The organization, collaborating with reporters, Minecraft pros and, of course, a creative agency, has produced an enormous in-game “Uncensored Library” that hosts a variety of suppressed reportage from places like like Saudi Arabia, Russia and Vietnam.
The structure is a giant neo-classical complex hosted on its own server, which Minecraft players can access freely by pointing their game toward “visit.uncensoredlibrary.com” in the server browser.
The library has a handful of wings, each dedicated to a different country, and each with a series of articles banned in those places, or their authors chased out or even killed. They’re presented in plain text inside Minecraft’s craftable books — not exactly the easiest way to take in these important essays and reports, but better than nothing.
There are documents from Nguyen Van Dai in Vietnam, Mada Masr in Egypt, Javier Valdez in Mexico, Alexander Skobov in Russia and arguably the most high-profile casualty to murderous, oppressive regimes in recent history, Jamal Khashoggi in Saudi Arabia. There are only a handful of recent articles at present, but there are also numerous documents describing the state of press freedom and oppression in 180 countries — the RSF Freedom Index.
Of course, this is not secure and private like an end-to-end encrypted chat group. A user accessing the library map might have their nickname, tied to a Minecraft account, be visible to other users, and their logs would reflect the visit. It seems unlikely Microsoft would give up that information to a curious government, but there is a certain risk involved. Fortunately, private duplicate servers can be and are already being established, as well as local copies.

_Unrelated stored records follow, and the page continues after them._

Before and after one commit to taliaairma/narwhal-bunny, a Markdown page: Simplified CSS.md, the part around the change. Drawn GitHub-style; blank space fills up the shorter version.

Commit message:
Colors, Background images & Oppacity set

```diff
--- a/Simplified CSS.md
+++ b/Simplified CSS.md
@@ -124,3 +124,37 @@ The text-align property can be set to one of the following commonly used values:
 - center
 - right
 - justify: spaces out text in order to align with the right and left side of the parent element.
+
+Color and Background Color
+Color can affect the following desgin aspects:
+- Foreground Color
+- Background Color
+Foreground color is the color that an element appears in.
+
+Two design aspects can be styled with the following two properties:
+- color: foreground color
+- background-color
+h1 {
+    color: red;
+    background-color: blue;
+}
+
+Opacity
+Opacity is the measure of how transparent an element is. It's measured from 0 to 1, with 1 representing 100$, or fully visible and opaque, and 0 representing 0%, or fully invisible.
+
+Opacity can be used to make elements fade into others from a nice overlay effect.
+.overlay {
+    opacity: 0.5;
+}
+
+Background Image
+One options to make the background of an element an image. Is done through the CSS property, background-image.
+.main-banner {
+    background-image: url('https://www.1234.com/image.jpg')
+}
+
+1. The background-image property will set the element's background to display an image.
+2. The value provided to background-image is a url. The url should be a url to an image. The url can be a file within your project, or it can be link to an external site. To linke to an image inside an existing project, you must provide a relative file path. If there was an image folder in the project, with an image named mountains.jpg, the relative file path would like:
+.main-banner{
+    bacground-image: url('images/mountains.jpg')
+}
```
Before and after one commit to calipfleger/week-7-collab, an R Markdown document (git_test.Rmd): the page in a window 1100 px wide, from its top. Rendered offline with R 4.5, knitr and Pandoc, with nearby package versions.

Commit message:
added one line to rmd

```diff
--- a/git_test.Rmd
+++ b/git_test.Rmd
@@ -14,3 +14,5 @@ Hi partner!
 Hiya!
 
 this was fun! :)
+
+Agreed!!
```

As it stands, the Uncensored Library stands more as a proof of concept that information need not be delivered by traditional means in order to have a potential impact. Minecraft is one of the most popular games in the world, and can be used as an informational and promotional platform as well as just a fun place to hang out and build stuff. What other ways exist to get around the restrictions of governments that would rather their citizens not know the truth?